Wisconsin U.S. Sen. Tammy Baldwin spearheaded the bill to give federal protection to same-sex and interracial marriages
Published: Nov. 30, 2022 at 6:02 PM CST
Email This Link
Share on Pinterest
Share on LinkedIn

WASHINGTON, D.C. (WBAY) - The U.S. Senate passed the Respect for Marriage Act on Tuesday. The legislation would give federal protection to same-sex and interracial marriages.

The Senate passed it by a 61-36 vote, with 12 Republican senators joining the unanimous Democrats.

Now the bill heads to the House, which is expected to pass it, and if that happens, President Biden is expected to sign it into law. Even if this bill becomes law, there are 35 states that ban same-sex marriages and this would not force them to change.

Sen. Tammy Baldwin, a Democrat and an openly gay senator, was the lead sponsor of the bill. We talked with her on Action 2 News at 4:30 about how significant it was to have 12 Republican senators cross the aisle.

We also asked her about how difficult it was to get the process to this point. In her speech in the Senate chamber, she thanked the original sponsors and early supporters of the bill for “unrelenting commitment.”

Was codifying gay marriage in the law even on her radar when she joined the Senate in 2013? And what more does she think Congress needs to do?

Wisconsin’s senior U.S. senator, Sen. Ron Johnson, was among the Republicans voting no to the Respect for Marriage Act. He provided Action 2 News with a statement:
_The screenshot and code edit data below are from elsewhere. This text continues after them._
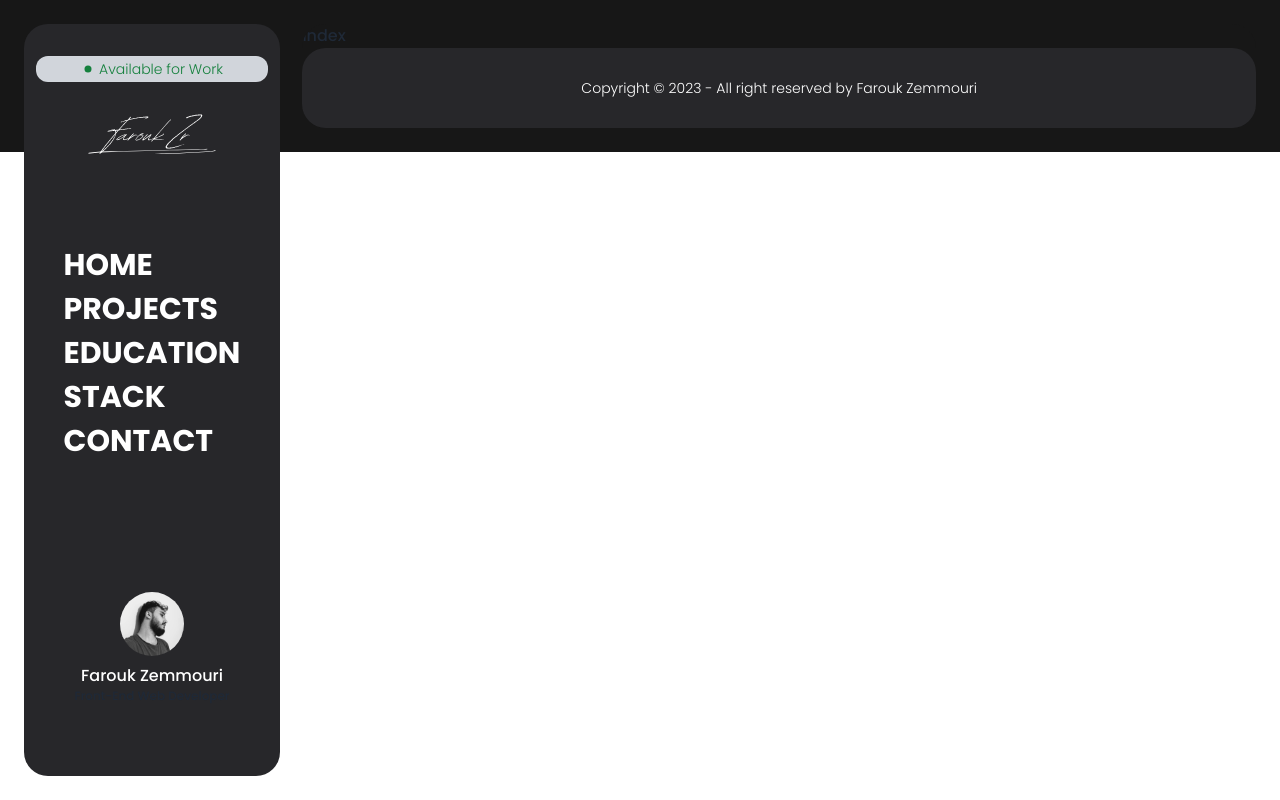
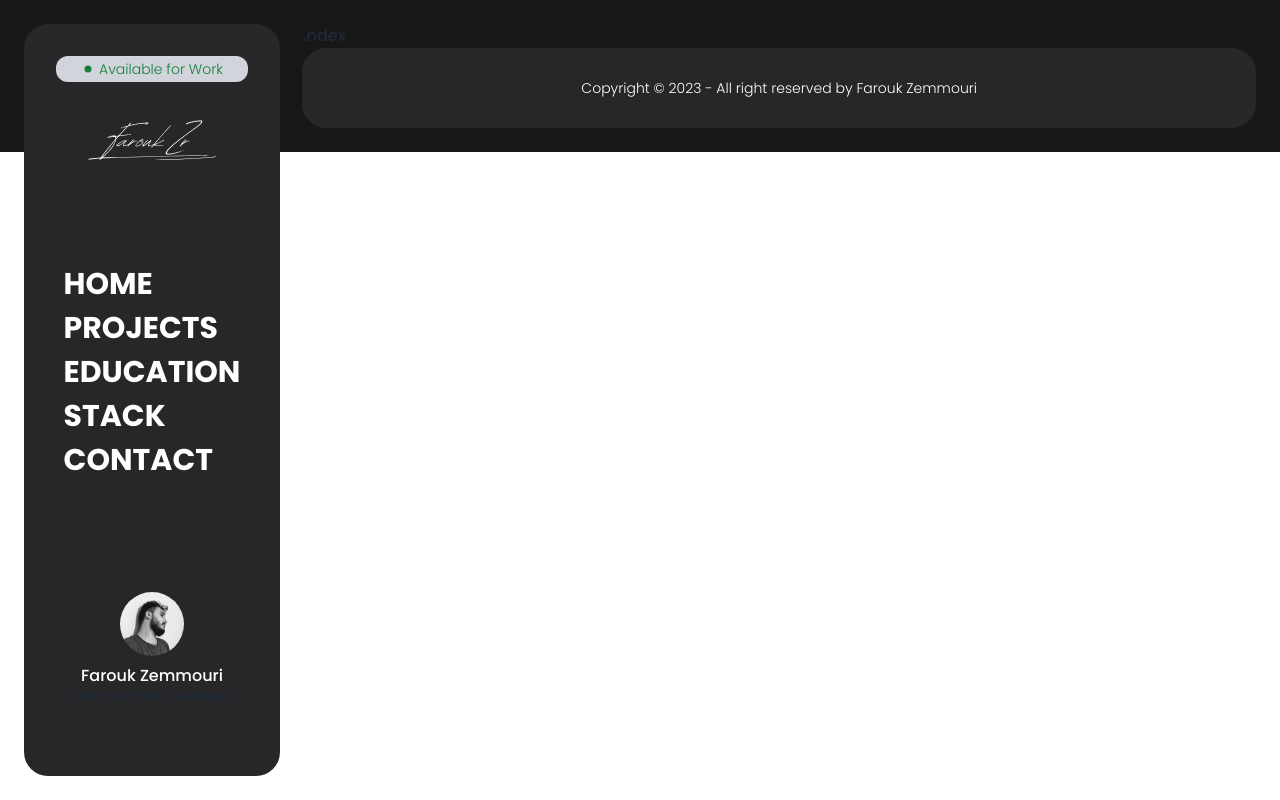
Before and after one commit to farouk26/my-portfolio, a Next.js app: page /contact in a window 1280 px wide. Built offline with nearby package versions, Linux system fonts and the light colour scheme.

Commit message:
fix(sidebar): fix badge width and logo margin
fixed badge width to match the current design , also fixed the margin between the logo and badge

fix #12

```diff
--- a/src/components/Layout/index.jsx
+++ b/src/components/Layout/index.jsx
@@ -25,7 +25,7 @@ function Layout({ children }) {
         <div className="lg:hidden block sticky top-0 z-50">
           <Navbar />
         </div>
-        <div className="w-1/5 relative">
+        <div className="w-1/5 relative lg:block hidden">
           <div className="fixed w-1/5 h-full py-6 top-0 rounded-3xl">
             <SideBar />
           </div>
--- a/src/components/SideBar/index.jsx
+++ b/src/components/SideBar/index.jsx
@@ -7,11 +7,13 @@ function SideBar() {
   return (
     <div className="rounded-3xl px-3 h-[100%] bg-zinc-800 py-8">
       <div className="flex flex-col justify-between min-h-full items-center">
-        <div className="w-full">
-          <span className="w-full badge font-light rounded-xl bg-gray-300 text-green-700 text-sm border-opacity-5 mb-8 p-3 flex items-center gap-1">
-            <GoDotFill />
-            Available for Work
-          </span>
+        <div className="w-full min-h-fit mb-8">
+          <div className="flex w-full bg-white h-0 justify-center mb-16">
+            <span className="w-48 py-3 badge font-light rounded-xl bg-gray-300 text-green-700 text-sm border-opacity-5 mb-8 flex items-center gap-1">
+              <GoDotFill />
+              Available for Work
+            </span>
+          </div>
           <figure>
             <Image
               src="/images/logo-1.svg"
```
“The Respect for Marriage Act is unnecessary as the Obergefell decision is settled law and has no chance of being overturned. The Supreme Court in Dobbs v. Jackson Women’s Health Organization made clear no other right would be affected by its ruling. The Democrats continue to use this to create a state of fear over a settled issue in order to further divide Americans for their political benefit. The substitute amendment did not provide sufficient protection for those with strongly held religious beliefs and leaves a lane open for discrimination by activist groups, state governments and the IRS. I supported my GOP colleagues’ amendments that would have added religious liberty protections to the bill, including Senator Lee’s amendment that would have prohibited the federal government from taking discriminatory action against individuals and institutions for their sincerely held religious beliefs on marriage. I would have supported the bill with my colleagues’ language added. However, they were not adopted. Religious liberty should be upheld for all and those with sincerely held religious beliefs should not be discriminated against for their views on marriage.”